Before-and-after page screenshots
━━━━
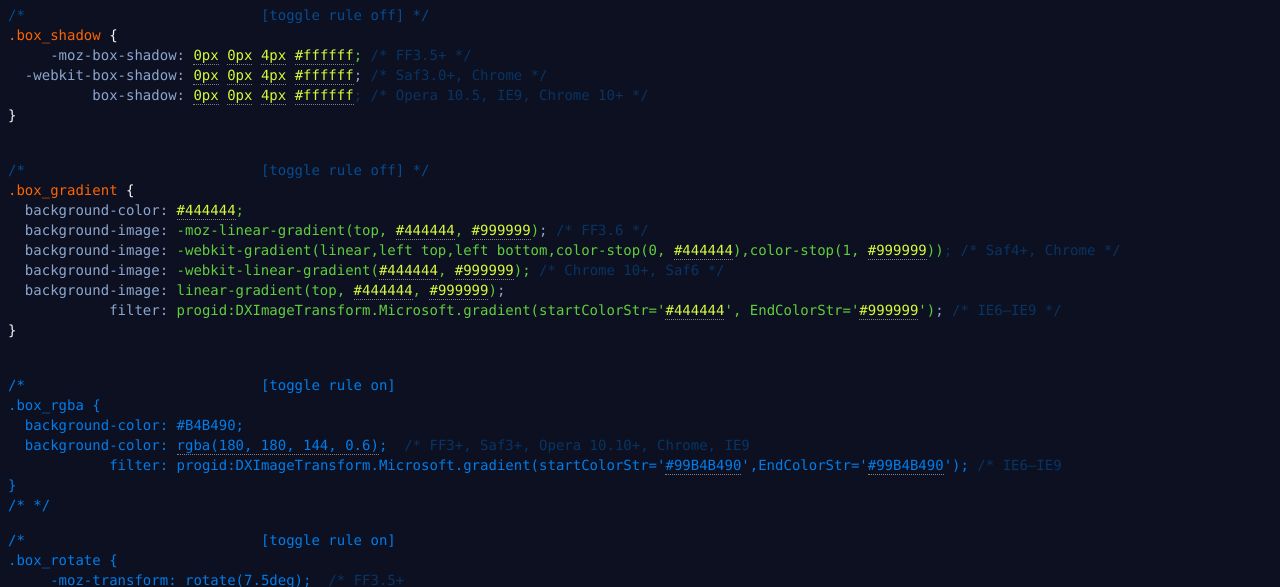
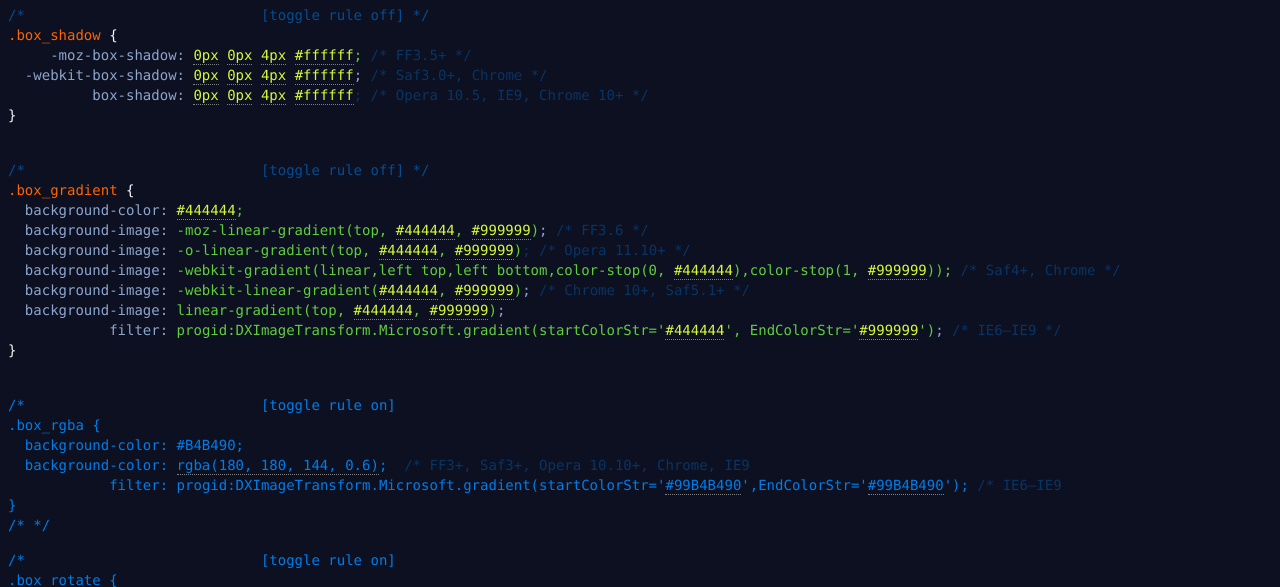
Before and after one commit to paulirish/css3please, a PHP site: page / in a window 1280 px wide. Shown: the part 398-985 px from the top of the page. Run offline with PHP 8.4, Linux system fonts and the light colour scheme.

Commit message:
Fixes Issue 19; Add linear gradients for Opera 11.10

```diff
--- a/css/light.css
+++ b/css/light.css
@@ -1,6 +1,7 @@
 body {
 	background-color: #eeeeee;
 	background-image: -moz-linear-gradient(top, #eeeeee, #ffffff);
+	background-image: -o-linear-gradient(top, #eeeeee, #ffffff);
 	background-image: -webkit-gradient(linear,left top,left bottom,color-stop(0, #eeeeee),color-stop(1, #ffffff));
 	background-image: -webkit-linear-gradient(#eeeeee, #ffffff);
 	filter:  progid:DXImageTransform.Microsoft.gradient(startColorStr='#eeeeee', EndColorStr='#ffffff');
--- a/index.html
+++ b/index.html
@@ -86,8 +86,9 @@
 .box_gradient {
   background-color: <b g="0" i="s2Hex">#444444</b>;
   background-image: -moz-linear-gradient(top, <b g="0" i="s2Hex">#444444</b>, <b g="1" i="s2Hex">#999999</b>); <span class="comment">/* FF3.6 <span class="endcomment">*/</span></span>
+  background-image: -o-linear-gradient(top, <b g="0" i="s2Hex">#444444</b>, <b g="1" i="s2Hex">#999999</b>); <span class="comment">/* Opera 11.10+ <span class="endcomment">*/</span></span>
   background-image: -webkit-gradient(linear,left top,left bottom,color-stop(0, <b g="0" i="s2Hex">#444444</b>),color-stop(1, <b g="1" i="s2Hex">#999999</b>)); <span class="comment">/* Saf4+, Chrome <span class="endcomment">*/</span></span>
-  background-image: -webkit-linear-gradient(<b g="0" i="s2Hex">#444444</b>, <b g="1" i="s2Hex">#999999</b>); <span class="comment">/* Chrome 10+, Saf6 <span class="endcomment">*/</span></span>
+  background-image: -webkit-linear-gradient(<b g="0" i="s2Hex">#444444</b>, <b g="1" i="s2Hex">#999999</b>); <span class="comment">/* Chrome 10+, Saf5.1+ <span class="endcomment">*/</span></span>
   background-image: linear-gradient(top, <b g="0" i="s2Hex">#444444</b>, <b g="1" i="s2Hex">#999999</b>);</span>
             <span class="ie">filter: <span class="filter">progid:DXImageTransform.Microsoft.gradient(startColorStr='<b g="0" i="s2Hex">#444444</b>', EndColorStr='<b g="1" i="s2Hex">#999999</b>')</span>; <span class="comment">/* IE6–IE9 <span class="endcomment">*/</span></span></span>
 }</pre>
--- a/javascript/javascript.js
+++ b/javascript/javascript.js
@@ -112,7 +112,7 @@ window.cssMath = {
 				var dec = parseInt(ha[i],16) / 256;
 				var num = Math.round(dec * 100) / 100;
 		    } else {
-		    	var num = this.h2d( ha[i] )
+		    	var num = this.h2d( ha[i] );
 		    }
 			da.push(  num );
 		}
@@ -535,8 +535,8 @@ $(document).ready(function () {
 		generator.applyStyles();
 	}
 
-	// use rgba and not gradients for opera since he's silly.
-	if (/Opera/.test(({}).toString.call(window.opera))){
+	// use rgba and not gradients for older operas since they're silly.
+	if (/Opera/.test(({}).toString.call(window.opera)) && (parseFloat(opera.version(), 10) < 11.1)){
 	    $('#box_gradient,#box_rgba').find('a.off').click();
 	}
 
```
━━━━
▸ Task description: Every line above should be retyped exactly; the pictures do not belong in the copy.

▸ Response for this exercise:
Before and after one commit to paulirish/css3please, a PHP site: page / in a window 1280 px wide. Shown: the part 398-985 px from the top of the page. Run offline with PHP 8.4, Linux system fonts and the light colour scheme.

Commit message:
Fixes Issue 19; Add linear gradients for Opera 11.10

```diff
--- a/css/light.css
+++ b/css/light.css
@@ -1,6 +1,7 @@
 body {
 	background-color: #eeeeee;
 	background-image: -moz-linear-gradient(top, #eeeeee, #ffffff);
+	background-image: -o-linear-gradient(top, #eeeeee, #ffffff);
 	background-image: -webkit-gradient(linear,left top,left bottom,color-stop(0, #eeeeee),color-stop(1, #ffffff));
 	background-image: -webkit-linear-gradient(#eeeeee, #ffffff);
 	filter:  progid:DXImageTransform.Microsoft.gradient(startColorStr='#eeeeee', EndColorStr='#ffffff');
--- a/index.html
+++ b/index.html
@@ -86,8 +86,9 @@
 .box_gradient {
   background-color: <b g="0" i="s2Hex">#444444</b>;
   background-image: -moz-linear-gradient(top, <b g="0" i="s2Hex">#444444</b>, <b g="1" i="s2Hex">#999999</b>); <span class="comment">/* FF3.6 <span class="endcomment">*/</span></span>
+  background-image: -o-linear-gradient(top, <b g="0" i="s2Hex">#444444</b>, <b g="1" i="s2Hex">#999999</b>); <span class="comment">/* Opera 11.10+ <span class="endcomment">*/</span></span>
   background-image: -webkit-gradient(linear,left top,left bottom,color-stop(0, <b g="0" i="s2Hex">#444444</b>),color-stop(1, <b g="1" i="s2Hex">#999999</b>)); <span class="comment">/* Saf4+, Chrome <span class="endcomment">*/</span></span>
-  background-image: -webkit-linear-gradient(<b g="0" i="s2Hex">#444444</b>, <b g="1" i="s2Hex">#999999</b>); <span class="comment">/* Chrome 10+, Saf6 <span class="endcomment">*/</span></span>
+  background-image: -webkit-linear-gradient(<b g="0" i="s2Hex">#444444</b>, <b g="1" i="s2Hex">#999999</b>); <span class="comment">/* Chrome 10+, Saf5.1+ <span class="endcomment">*/</span></span>
   background-image: linear-gradient(top, <b g="0" i="s2Hex">#444444</b>, <b g="1" i="s2Hex">#999999</b>);</span>
             <span class="ie">filter: <span class="filter">progid:DXImageTransform.Microsoft.gradient(startColorStr='<b g="0" i="s2Hex">#444444</b>', EndColorStr='<b g="1" i="s2Hex">#999999</b>')</span>; <span class="comment">/* IE6–IE9 <span class="endcomment">*/</span></span></span>
 }</pre>
--- a/javascript/javascript.js
+++ b/javascript/javascript.js
@@ -112,7 +112,7 @@ window.cssMath = {
 				var dec = parseInt(ha[i],16) / 256;
 				var num = Math.round(dec * 100) / 100;
 		    } else {
-		    	var num = this.h2d( ha[i] )
+		    	var num = this.h2d( ha[i] );
 		    }
 			da.push(  num );
 		}
@@ -535,8 +535,8 @@ $(document).ready(function () {
 		generator.applyStyles();
 	}
 
-	// use rgba and not gradients for opera since he's silly.
-	if (/Opera/.test(({}).toString.call(window.opera))){
+	// use rgba and not gradients for older operas since they're silly.
+	if (/Opera/.test(({}).toString.call(window.opera)) && (parseFloat(opera.version(), 10) < 11.1)){
 	    $('#box_gradient,#box_rgba').find('a.off').click();
 	}
 
```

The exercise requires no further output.